Boston lawyers launch all-female white-collar defense boutique


BOSTON, MA — For some time, Tracy A. Miner and Megan Siddall had been kicking around the idea of an all-female firm focused on white-collar crimes and regulatory infractions.

Then an opportunity presented itself and they decided to seize it.

On Dec. 14, the pair announced the formation of Miner Siddall. The firm has the perfect acronym — “MS” — for what they say is Boston’s only all-women white-collar defense litigation boutique.

“Certainly, almost every firm has a ‘token’ woman on an executive board now because a lot of clients are demanding it,” Miner says. “But it’s one thing for one or two women to be on an executive board or chair a department; it’s another to have them be the majority [in terms of holding positions of power].”

According to Miner, clients are ahead of law firms when it comes to developing gender diversity at the top of their organizations.

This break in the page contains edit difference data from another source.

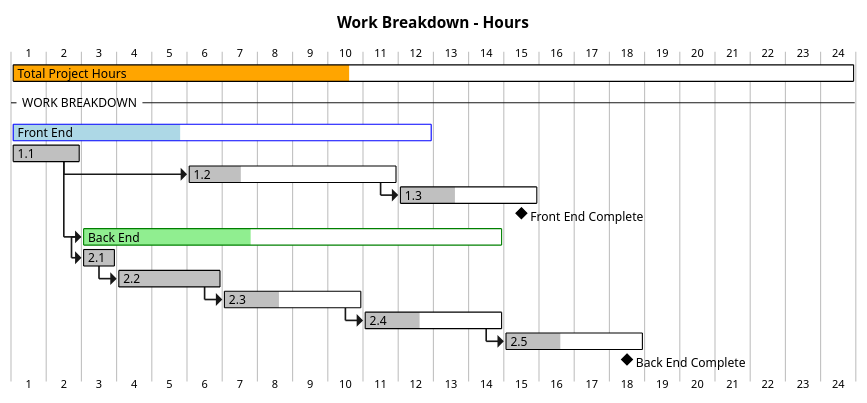
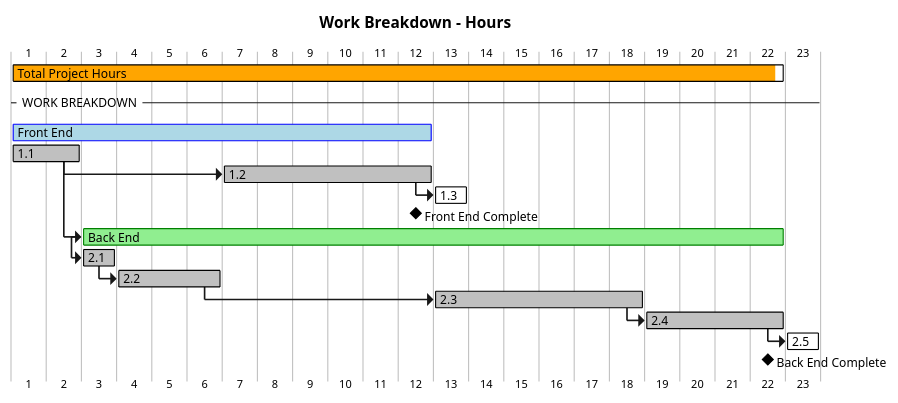
One commit to Miro-Stojanovic97/mirostoj-exercises-assessments changed the third of 3 diagrams in week-05/DontWreckMyHouse/README.md. Above: the diagram before and after it, drawn with PlantUML. The commit also changed other lines of this file and 1 other file, not shown here.

````diff
--- a/week-05/DontWreckMyHouse/README.md
+++ b/week-05/DontWreckMyHouse/README.md
@@ -203,47 +203,47 @@
 ```plantuml
 @startgantt
 printscale daily zoom 2
 title Work Breakdown - Hours
 
 /' Days in Gantt format below = Hours in project IRL '/
 
-[Total Project Hours] lasts 24 days
+[Total Project Hours] lasts 22 days
 [Total Project Hours] is colored in orange/black
-[Total Project Hours] is 40% complete
+[Total Project Hours] is 99% complete
 --WORK BREAKDOWN --
 [Front End] lasts 12 days
 [Front End] is colored in lightblue/blue
-[Front End] is 40% complete
+[Front End] is 100% complete
     [1.1] lasts 2 days
         [1.1] is colored in silver/black
         [1.1] is 100% completed
-    [1.2] starts 3 days after [1.1]'s end and lasts 6 days
+    [1.2] starts 4 days after [1.1]'s end and lasts 6 days
         [1.2] is colored in silver/black
-        [1.2] is 25% completed
-    [1.3] starts at [1.2]'s end and lasts 4 days
+        [1.2] is 100% completed
+    [1.3] starts at [1.2]'s end and lasts 1 days
         [1.3] is colored in silver/black
-        [1.3] is 40% completed
-[Front End Complete] happens at [1.3]'s end
+        [1.3] is 0% completed
+[Front End Complete] happens at [1.2]'s end
 
-[Back End] starts at [1.1]'s end and lasts 12 days
+[Back End] starts at [1.1]'s end and lasts 20 days
 [Back End] is colored in lightgreen/green
-[Back End] is 40% completed
+[Back End] is 100% completed
     [2.1] starts at [Back End]'s start and lasts 1 days
         [2.1] is colored in silver/black
         [2.1] is 100% complete
     [2.2] starts at [2.1]'s end and lasts 3 days
         [2.2] is colored in silver/black
         [2.2] is 100% complete
-    [2.3] starts at [2.2]'s end and lasts 4 days
+    [2.3] starts 6 days after [2.2]'s end and lasts 6 days
         [2.3] is colored in silver/black
-        [2.3] is 40% complete
+        [2.3] is 100% complete
     [2.4] starts at [2.3]'s end and lasts 4 days
         [2.4] is colored in silver/black
-        [2.4] is 40% complete
-    [2.5] starts at [2.4]'s end and lasts 4 days
+        [2.4] is 100% complete
+    [2.5] starts at [2.4]'s end and lasts 1 days
         [2.5] is colored in silver/black
-        [2.5] is 40% complete
-[Back End Complete] happens at [2.5]'s end
+        [2.5] is 0% complete
+[Back End Complete] happens at [2.4]'s end
 
 @endgantt
 ```
````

“If you look at the percentages of women who are now in general counsel offices in corporations, they have outpaced the level of representation at law firms,” Miner says. “You see some really powerful women in [leadership] positions in corporations — much more so than you do at law firms.”

In that sense, Miner says the time is ripe for a firm like Miner Siddall.

“We are ahead of the big firms,” Miner says of MS, which includes an associate and expects to add more women lawyers as it gets off the ground. “We don’t have to find a woman to be on a case. We are all women. We don’t need to talk about what our percentages are.”

Miner envisions the firm becoming a model for women both in terms of working for themselves and mentoring other women.

“I believe that women are naturally better mentors,” Miner says. “I have two kids. We obviously do the child-bearing, and most of the child-rearing falls on us. So I think we’re naturally more empathetic, better listeners and good teachers.”

While she won’t go so far as to say that women are better connecting with juries, she does maintain that women are more likely to have certain people skills essential to being a good trial lawyer.

“Women relate to people and are really good listeners,” she says. “Although juries don’t speak in words until the end [of trial], they do speak in terms of body language and we notice more.”

In a practical sense, the unveiling of the firm is not a dramatic event. In 2019, Miner, Siddall and criminal defense attorney Seth B. Orkand formed Miner, Orkand, Siddall following their departure from Demeo in Boston.

Orkand recently decided to leave, presenting Miner and Siddall with the opportunity to rebrand the law office as an all-female firm.

According to Miner, MS is not the first attempt to establish an all-women white-collar defense practice in Boston. Before becoming a Superior Court judge, Christine M. Roach in 1989 founded Roach & Carpenter. Miner says Roach and another former assistant U.S. attorney, Paula DiGiacomo, were unable to succeed in developing a white-collar defense practice during the 1990s.

“Things didn’t work out for a couple of reasons,” Miner says. “One, I don’t think the world was ready for all-women firms. Two, it’s harder [to establish a defense practice] coming out of the U.S. Attorney’s Office because you don’t have a client base to start with and you don’t have a reputation on the defense side.”

That’s not an issue for Miner, who has more than 30 years of practice on her side.

“People know me,” she says. “The time is right.”

Prior to joining Demeo, Miner chaired the white-collar criminal defense practice at Mintz, Levin, Cohn, Ferris, Glovsky & Popeo. A past president of the Massachusetts Association of Criminal Defense Lawyers, her practice focuses on representing individuals and companies in state and federal criminal investigations.

In addition to criminal defense, Siddall has made her mark representing individuals in government enforcement actions and scientific research misconduct investigations, particularly with respect to the health care, pharmaceutical, financial services and construction industries.

“I have seen how valuable it is to learn from and work with a woman lawyer who is not afraid to go toe-to-toe with aggressive opposing counsel, but does it in her own way,” Siddall says in a statement. “We are focused on growing our firm and helping to shape the landscape for women in the legal profession.”

Women Who Lead Get links to articles about women in business delivered to your inbox! Sign up for the free Women Who Lead newsletter today.